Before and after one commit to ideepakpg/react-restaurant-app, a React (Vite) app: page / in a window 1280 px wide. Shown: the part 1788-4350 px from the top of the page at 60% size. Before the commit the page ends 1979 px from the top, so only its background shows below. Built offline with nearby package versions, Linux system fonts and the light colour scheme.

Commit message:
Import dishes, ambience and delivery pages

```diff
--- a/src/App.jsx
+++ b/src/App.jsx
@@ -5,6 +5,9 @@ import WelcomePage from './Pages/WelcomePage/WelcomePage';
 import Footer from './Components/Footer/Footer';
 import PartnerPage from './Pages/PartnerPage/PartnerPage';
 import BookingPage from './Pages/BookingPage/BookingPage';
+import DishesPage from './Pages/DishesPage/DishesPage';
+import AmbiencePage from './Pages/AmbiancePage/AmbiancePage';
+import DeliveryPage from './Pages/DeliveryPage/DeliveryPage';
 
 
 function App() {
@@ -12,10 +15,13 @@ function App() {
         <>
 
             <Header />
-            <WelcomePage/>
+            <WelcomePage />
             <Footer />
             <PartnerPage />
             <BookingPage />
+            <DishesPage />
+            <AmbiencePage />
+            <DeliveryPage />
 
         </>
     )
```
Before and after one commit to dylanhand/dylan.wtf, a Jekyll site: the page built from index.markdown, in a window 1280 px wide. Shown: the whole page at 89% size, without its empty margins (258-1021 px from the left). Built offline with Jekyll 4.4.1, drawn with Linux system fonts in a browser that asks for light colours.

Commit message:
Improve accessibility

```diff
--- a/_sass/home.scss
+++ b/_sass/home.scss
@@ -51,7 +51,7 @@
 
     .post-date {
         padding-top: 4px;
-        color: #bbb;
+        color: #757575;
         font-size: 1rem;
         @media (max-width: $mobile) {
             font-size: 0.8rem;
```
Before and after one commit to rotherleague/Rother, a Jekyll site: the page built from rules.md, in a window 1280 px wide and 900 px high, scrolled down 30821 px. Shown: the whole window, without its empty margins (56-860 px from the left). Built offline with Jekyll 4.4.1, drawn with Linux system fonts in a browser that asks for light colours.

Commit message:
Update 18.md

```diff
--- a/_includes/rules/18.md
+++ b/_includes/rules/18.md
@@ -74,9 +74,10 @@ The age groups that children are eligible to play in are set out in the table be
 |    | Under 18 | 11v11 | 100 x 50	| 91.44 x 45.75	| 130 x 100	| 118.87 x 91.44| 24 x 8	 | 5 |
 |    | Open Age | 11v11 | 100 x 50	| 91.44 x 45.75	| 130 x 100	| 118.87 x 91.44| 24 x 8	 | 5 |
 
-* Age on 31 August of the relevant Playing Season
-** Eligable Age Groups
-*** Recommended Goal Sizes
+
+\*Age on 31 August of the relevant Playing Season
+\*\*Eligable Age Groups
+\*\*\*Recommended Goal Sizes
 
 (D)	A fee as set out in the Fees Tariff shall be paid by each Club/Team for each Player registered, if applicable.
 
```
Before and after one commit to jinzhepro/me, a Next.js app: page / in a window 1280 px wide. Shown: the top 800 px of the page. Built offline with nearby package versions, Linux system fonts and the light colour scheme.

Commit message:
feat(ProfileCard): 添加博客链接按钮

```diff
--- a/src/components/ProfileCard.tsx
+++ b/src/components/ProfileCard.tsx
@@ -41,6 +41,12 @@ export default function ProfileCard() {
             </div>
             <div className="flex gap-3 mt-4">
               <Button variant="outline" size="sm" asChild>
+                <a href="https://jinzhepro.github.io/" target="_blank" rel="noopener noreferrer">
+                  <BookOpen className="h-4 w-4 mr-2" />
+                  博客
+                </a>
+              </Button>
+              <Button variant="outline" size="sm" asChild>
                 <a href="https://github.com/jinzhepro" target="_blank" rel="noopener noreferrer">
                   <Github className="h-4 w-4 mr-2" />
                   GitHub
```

##########

Retype all the data verbatim.

ANSWER TO THIS PROBLEM:
Before and after one commit to ideepakpg/react-restaurant-app, a React (Vite) app: page / in a window 1280 px wide. Shown: the part 1788-4350 px from the top of the page at 60% size. Before the commit the page ends 1979 px from the top, so only its background shows below. Built offline with nearby package versions, Linux system fonts and the light colour scheme.

Commit message:
Import dishes, ambience and delivery pages

```diff
--- a/src/App.jsx
+++ b/src/App.jsx
@@ -5,6 +5,9 @@ import WelcomePage from './Pages/WelcomePage/WelcomePage';
 import Footer from './Components/Footer/Footer';
 import PartnerPage from './Pages/PartnerPage/PartnerPage';
 import BookingPage from './Pages/BookingPage/BookingPage';
+import DishesPage from './Pages/DishesPage/DishesPage';
+import AmbiencePage from './Pages/AmbiancePage/AmbiancePage';
+import DeliveryPage from './Pages/DeliveryPage/DeliveryPage';
 
 
 function App() {
@@ -12,10 +15,13 @@ function App() {
         <>
 
             <Header />
-            <WelcomePage/>
+            <WelcomePage />
             <Footer />
             <PartnerPage />
             <BookingPage />
+            <DishesPage />
+            <AmbiencePage />
+            <DeliveryPage />
 
         </>
     )
```
Before and after one commit to dylanhand/dylan.wtf, a Jekyll site: the page built from index.markdown, in a window 1280 px wide. Shown: the whole page at 89% size, without its empty margins (258-1021 px from the left). Built offline with Jekyll 4.4.1, drawn with Linux system fonts in a browser that asks for light colours.

Commit message:
Improve accessibility

```diff
--- a/_sass/home.scss
+++ b/_sass/home.scss
@@ -51,7 +51,7 @@
 
     .post-date {
         padding-top: 4px;
-        color: #bbb;
+        color: #757575;
         font-size: 1rem;
         @media (max-width: $mobile) {
             font-size: 0.8rem;
```
Before and after one commit to rotherleague/Rother, a Jekyll site: the page built from rules.md, in a window 1280 px wide and 900 px high, scrolled down 30821 px. Shown: the whole window, without its empty margins (56-860 px from the left). Built offline with Jekyll 4.4.1, drawn with Linux system fonts in a browser that asks for light colours.

Commit message:
Update 18.md

```diff
--- a/_includes/rules/18.md
+++ b/_includes/rules/18.md
@@ -74,9 +74,10 @@ The age groups that children are eligible to play in are set out in the table be
 |    | Under 18 | 11v11 | 100 x 50	| 91.44 x 45.75	| 130 x 100	| 118.87 x 91.44| 24 x 8	 | 5 |
 |    | Open Age | 11v11 | 100 x 50	| 91.44 x 45.75	| 130 x 100	| 118.87 x 91.44| 24 x 8	 | 5 |
 
-* Age on 31 August of the relevant Playing Season
-** Eligable Age Groups
-*** Recommended Goal Sizes
+
+\*Age on 31 August of the relevant Playing Season
+\*\*Eligable Age Groups
+\*\*\*Recommended Goal Sizes
 
 (D)	A fee as set out in the Fees Tariff shall be paid by each Club/Team for each Player registered, if applicable.
 
```
Before and after one commit to jinzhepro/me, a Next.js app: page / in a window 1280 px wide. Shown: the top 800 px of the page. Built offline with nearby package versions, Linux system fonts and the light colour scheme.

Commit message:
feat(ProfileCard): 添加博客链接按钮

```diff
--- a/src/components/ProfileCard.tsx
+++ b/src/components/ProfileCard.tsx
@@ -41,6 +41,12 @@ export default function ProfileCard() {
             </div>
             <div className="flex gap-3 mt-4">
               <Button variant="outline" size="sm" asChild>
+                <a href="https://jinzhepro.github.io/" target="_blank" rel="noopener noreferrer">
+                  <BookOpen className="h-4 w-4 mr-2" />
+                  博客
+                </a>
+              </Button>
+              <Button variant="outline" size="sm" asChild>
                 <a href="https://github.com/jinzhepro" target="_blank" rel="noopener noreferrer">
                   <Github className="h-4 w-4 mr-2" />
                   GitHub
```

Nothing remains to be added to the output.